Exercise instructions |
Search the data for the string "ahead" and copy each line in which it appears.

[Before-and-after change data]
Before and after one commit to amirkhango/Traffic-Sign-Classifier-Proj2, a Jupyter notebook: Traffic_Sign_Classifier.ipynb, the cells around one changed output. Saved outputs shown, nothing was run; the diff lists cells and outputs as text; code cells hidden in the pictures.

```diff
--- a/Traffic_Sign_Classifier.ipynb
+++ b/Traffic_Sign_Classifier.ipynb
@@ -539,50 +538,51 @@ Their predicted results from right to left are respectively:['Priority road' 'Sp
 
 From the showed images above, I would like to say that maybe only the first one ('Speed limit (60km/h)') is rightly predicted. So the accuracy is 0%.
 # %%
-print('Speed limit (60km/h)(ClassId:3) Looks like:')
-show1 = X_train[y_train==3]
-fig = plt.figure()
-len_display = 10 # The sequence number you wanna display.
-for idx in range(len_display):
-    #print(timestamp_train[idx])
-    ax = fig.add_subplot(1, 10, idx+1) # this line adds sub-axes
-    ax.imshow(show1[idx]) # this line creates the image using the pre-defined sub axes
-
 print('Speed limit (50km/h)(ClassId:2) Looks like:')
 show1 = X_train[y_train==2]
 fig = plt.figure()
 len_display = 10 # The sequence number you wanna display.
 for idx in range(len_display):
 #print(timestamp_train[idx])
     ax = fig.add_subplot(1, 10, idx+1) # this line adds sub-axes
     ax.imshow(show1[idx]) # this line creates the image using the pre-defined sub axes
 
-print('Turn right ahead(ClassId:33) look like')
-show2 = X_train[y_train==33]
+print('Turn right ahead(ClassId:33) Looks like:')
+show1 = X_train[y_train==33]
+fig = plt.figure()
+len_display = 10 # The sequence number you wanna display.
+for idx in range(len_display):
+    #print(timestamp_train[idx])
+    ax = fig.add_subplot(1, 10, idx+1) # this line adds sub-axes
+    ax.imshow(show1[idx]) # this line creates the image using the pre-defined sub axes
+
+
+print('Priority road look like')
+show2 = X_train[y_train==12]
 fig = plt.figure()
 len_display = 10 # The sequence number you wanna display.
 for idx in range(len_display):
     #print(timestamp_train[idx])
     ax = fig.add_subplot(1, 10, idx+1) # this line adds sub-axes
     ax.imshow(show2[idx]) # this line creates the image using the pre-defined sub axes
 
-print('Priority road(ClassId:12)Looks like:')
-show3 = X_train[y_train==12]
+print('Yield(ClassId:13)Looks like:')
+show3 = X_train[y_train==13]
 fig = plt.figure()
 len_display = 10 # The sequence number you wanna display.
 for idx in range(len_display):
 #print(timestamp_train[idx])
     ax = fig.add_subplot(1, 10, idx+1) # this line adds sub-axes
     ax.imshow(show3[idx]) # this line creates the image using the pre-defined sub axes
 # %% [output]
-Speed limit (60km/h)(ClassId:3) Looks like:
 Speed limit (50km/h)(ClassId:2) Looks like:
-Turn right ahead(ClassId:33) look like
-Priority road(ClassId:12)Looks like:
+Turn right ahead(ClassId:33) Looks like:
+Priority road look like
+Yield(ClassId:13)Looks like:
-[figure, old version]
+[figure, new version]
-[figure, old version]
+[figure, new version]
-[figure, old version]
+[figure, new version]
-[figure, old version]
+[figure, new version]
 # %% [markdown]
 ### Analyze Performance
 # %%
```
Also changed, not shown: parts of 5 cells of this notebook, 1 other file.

Answer to this task |
-print('Turn right ahead(ClassId:33) look like')
+print('Turn right ahead(ClassId:33) Looks like:')
-Turn right ahead(ClassId:33) look like
+Turn right ahead(ClassId:33) Looks like:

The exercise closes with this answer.